Eastern Diamondback Rattlesnake - Crotalus adamenteus
This was once a common species across its range, especially in Florida. But after decades of habitat loss, road mortality, and intentional killing this species has declined drastically and is now rare compared to how common it used to be. They can still be found where good, intact exists. Diamondbacks prefer sandy habitats including pine/wiregrass ecosystems, pine flatwoods, oak hammocks, and even scrub habitats.
Pine ecosystems in the southeast such as the one above are fire dependent. Well managed pinelands are burned every few years to promote the growth of native grasses, trees, and plants. In fact, many of the pine species of the southeast only disperse their seeds when a fire moved through. In order to take cover from fire, some species depend on one species of reptile that builds it's own retreat. The burrows of this species are known to serve as retreats for over one hundred animal species including the Eastern Diamondback Rattlesnake, Eastern Indigo Snake, and Gopher Frog.
Gopher Tortoise - Gopherus polyphemus
Routinely, I see one or two Gopher Tortoises every time I visit Florida. A large preserve near my grandparents' house has a pretty sizeable population. Like other Northern American tortoise species, Gopher Tortoises make their own burrows. Their powerful front legs are great for digging in the loose sandy soils of Florida. Burrows can be up to 40 feet and length, and descend ten feet underground at an angle. This gives the Gopher Tortoise an easy retreat from an intruder, predator, or just high temperatures. One of the problems with Florida is the amount of development that goes on every year, and more and more roads are added to the area. One of the biggest threats Florida herps face is road mortality. Every year I see tons of DOR herps on Florida roadways, particularly snakes & turtles. Sometimes if you're lucky, you can find stuff while it's still alive...

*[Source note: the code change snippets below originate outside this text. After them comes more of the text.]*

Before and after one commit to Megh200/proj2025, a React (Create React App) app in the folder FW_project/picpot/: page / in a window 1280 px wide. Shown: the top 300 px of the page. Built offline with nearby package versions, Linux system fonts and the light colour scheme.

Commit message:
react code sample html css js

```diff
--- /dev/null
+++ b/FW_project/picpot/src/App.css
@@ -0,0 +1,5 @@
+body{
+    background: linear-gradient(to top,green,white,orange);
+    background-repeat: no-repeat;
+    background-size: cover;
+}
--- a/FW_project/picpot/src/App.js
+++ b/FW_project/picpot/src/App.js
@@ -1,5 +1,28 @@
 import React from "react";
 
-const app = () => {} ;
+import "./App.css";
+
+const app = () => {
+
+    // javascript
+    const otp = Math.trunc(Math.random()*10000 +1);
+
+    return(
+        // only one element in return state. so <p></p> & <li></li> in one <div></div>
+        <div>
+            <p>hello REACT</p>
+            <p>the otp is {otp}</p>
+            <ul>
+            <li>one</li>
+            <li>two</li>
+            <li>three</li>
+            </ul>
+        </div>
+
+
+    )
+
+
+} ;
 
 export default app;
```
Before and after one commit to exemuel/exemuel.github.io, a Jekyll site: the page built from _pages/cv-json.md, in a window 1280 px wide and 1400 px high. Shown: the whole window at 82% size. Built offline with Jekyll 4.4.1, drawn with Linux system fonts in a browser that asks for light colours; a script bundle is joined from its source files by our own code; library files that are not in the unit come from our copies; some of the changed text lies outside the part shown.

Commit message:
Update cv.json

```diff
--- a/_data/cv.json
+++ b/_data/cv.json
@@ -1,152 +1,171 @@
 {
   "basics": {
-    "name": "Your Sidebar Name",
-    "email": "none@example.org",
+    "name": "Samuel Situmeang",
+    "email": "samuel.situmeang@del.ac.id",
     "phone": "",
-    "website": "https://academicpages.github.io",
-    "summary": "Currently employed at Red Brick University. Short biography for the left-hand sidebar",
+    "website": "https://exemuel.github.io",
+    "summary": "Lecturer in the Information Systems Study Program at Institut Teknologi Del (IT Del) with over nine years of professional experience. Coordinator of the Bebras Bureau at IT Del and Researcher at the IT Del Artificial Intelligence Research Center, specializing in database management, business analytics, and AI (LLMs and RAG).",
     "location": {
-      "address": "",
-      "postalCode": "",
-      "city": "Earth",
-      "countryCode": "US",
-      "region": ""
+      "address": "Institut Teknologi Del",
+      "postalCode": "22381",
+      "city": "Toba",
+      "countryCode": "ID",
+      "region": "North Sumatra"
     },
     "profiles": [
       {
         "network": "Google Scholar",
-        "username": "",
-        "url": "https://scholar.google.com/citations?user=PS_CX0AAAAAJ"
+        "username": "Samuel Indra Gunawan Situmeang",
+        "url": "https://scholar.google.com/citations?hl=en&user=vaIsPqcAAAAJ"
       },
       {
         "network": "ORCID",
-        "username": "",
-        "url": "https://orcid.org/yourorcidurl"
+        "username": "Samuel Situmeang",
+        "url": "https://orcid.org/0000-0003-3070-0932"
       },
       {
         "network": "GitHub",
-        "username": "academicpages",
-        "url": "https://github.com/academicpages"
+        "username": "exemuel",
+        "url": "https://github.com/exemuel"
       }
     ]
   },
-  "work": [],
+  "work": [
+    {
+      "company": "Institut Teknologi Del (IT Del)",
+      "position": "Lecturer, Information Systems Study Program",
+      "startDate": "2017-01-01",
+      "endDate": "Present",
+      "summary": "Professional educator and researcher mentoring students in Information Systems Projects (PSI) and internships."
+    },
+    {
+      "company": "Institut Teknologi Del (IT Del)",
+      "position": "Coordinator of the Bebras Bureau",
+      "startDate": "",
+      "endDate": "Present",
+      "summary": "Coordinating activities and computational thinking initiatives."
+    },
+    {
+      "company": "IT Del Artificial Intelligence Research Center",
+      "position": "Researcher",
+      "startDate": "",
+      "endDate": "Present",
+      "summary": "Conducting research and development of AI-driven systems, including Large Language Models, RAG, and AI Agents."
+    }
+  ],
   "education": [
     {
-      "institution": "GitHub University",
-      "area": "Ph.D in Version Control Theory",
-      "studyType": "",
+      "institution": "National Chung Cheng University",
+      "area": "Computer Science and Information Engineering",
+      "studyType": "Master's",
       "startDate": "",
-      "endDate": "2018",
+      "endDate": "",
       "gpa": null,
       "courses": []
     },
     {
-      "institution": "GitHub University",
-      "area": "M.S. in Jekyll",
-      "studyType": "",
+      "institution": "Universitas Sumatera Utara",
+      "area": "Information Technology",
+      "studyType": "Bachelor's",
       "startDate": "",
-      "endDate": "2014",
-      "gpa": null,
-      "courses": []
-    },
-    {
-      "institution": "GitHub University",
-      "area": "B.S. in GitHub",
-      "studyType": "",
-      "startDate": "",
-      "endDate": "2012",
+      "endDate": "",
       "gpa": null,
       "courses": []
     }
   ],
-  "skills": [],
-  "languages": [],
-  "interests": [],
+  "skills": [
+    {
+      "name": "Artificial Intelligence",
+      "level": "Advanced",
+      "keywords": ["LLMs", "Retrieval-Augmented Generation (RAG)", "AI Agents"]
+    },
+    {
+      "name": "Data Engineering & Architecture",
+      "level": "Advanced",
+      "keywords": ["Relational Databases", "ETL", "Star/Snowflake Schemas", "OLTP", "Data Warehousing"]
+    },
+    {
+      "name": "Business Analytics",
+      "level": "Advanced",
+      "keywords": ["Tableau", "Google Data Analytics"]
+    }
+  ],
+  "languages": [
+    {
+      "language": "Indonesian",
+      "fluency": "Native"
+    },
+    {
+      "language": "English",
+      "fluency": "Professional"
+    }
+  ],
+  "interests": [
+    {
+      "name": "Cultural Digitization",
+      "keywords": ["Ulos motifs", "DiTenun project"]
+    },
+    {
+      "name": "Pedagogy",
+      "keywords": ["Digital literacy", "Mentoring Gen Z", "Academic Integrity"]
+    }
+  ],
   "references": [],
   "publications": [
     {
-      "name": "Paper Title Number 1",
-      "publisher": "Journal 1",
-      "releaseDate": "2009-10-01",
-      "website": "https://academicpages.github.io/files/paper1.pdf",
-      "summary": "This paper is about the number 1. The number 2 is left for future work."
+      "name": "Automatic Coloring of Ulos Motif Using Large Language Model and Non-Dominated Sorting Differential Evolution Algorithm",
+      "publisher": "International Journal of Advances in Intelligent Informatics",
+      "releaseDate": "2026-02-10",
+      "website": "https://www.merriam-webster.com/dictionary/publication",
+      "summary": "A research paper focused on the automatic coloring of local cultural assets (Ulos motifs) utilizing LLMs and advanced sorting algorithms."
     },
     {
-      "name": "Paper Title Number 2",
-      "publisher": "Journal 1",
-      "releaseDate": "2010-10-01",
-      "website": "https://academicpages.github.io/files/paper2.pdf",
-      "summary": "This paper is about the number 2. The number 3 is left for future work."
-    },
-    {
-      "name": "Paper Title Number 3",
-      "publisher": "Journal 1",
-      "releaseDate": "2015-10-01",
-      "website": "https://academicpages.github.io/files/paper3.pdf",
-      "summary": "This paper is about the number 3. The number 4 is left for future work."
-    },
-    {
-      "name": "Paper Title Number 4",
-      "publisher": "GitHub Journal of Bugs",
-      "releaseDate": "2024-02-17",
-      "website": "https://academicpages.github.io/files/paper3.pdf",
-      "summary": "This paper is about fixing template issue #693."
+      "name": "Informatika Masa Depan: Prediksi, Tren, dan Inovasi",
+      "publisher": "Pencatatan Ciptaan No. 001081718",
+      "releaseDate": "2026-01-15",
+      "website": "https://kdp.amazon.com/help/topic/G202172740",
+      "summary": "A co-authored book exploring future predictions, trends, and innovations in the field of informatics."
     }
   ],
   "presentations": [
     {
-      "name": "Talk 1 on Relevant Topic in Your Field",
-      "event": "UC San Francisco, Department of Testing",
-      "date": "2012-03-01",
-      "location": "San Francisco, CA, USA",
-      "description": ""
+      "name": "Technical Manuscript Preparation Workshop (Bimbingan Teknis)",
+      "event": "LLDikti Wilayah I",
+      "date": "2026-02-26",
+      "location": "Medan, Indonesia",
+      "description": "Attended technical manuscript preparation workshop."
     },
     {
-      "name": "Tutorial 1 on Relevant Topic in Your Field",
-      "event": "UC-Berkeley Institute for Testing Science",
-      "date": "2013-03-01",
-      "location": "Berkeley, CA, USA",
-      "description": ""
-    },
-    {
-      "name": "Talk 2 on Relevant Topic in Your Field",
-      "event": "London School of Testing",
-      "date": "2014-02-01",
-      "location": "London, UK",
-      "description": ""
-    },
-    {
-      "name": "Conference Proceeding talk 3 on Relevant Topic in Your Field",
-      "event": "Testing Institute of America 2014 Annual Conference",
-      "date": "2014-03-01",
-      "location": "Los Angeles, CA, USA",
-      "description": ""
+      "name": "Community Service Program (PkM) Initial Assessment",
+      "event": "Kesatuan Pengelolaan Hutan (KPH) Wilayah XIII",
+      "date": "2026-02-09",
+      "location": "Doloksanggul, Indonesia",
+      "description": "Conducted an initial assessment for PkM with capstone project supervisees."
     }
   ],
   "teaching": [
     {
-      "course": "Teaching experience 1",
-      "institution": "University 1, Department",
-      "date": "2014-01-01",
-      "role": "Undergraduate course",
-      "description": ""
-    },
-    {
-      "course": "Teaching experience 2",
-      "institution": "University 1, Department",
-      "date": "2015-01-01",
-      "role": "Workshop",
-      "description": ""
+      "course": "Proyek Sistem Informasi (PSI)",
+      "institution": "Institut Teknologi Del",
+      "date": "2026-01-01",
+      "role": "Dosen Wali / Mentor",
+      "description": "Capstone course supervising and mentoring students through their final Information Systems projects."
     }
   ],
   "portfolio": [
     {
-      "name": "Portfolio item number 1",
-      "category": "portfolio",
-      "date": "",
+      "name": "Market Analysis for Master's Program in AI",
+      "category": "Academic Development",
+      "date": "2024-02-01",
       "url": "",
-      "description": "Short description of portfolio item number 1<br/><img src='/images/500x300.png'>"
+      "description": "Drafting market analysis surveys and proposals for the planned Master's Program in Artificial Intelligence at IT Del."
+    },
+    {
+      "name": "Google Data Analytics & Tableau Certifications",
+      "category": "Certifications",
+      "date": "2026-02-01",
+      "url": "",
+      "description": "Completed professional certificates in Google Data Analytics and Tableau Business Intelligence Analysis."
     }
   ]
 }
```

Canebrake Rattlesnake - Crotalus horridus
This "Canebrake" Rattlesnake was found crossing a forest road in the late afternoon in northern Florida. As you can see in the background of the photograph, traffic is an ever present danger for reptiles & amphibians in Florida. During this day trip in June to northern Florida, we found several DOR species including pigmy rattlesnakes, black racers, cottonmouths, florida box turtles, corn snakes, and water snakes. Besides finding herps on roads and in pinelands, one of my favorite place to trump around are cypress swamps.
These often flooded habitats are dominated by Cypress & Tupelo, and are home to a wide variety of herpetofauna. One of my favorite ways to explore these places is by night with a headlamp. It sounds crazy, but these areas take on a completely different identity at night and come alive with the sounds of the southern swamps. There's one species of snake that is a common inhabitant of these areas, and is one of my favorites.
Florida Cottonmouth - Agkistrodon piscivorus conanti
To many herpers, the cottonmouth is considered to be a trash snake mostly because it can be extremely common. For me however, I always relish the opportunity to find and photograph one on the field as I don't often venture into their range. Many southerners and ignorant people in general claim this is an extremely volatile species that will bite with no warning and even chase humans. I've literally seen hundreds of these snakes and I've never really found one to be aggressive. There's been a few instances where I've stepped within a foot of a cottonmouth, and each time the snakes never even budged. To me, the reputation is ill deserved and most people just exaggerate stories of this snake.
As the sun sets on another day here in Michigan, it means I'm another day closer to Florida. I can only hope that the coming weeks will pass quickly so I can once again lace up my hiking boots, get my snake hook, and grab my camera to kick off another field season. I can only hope that some new surprises and some familiar finds will be in store. Until then, happy herping!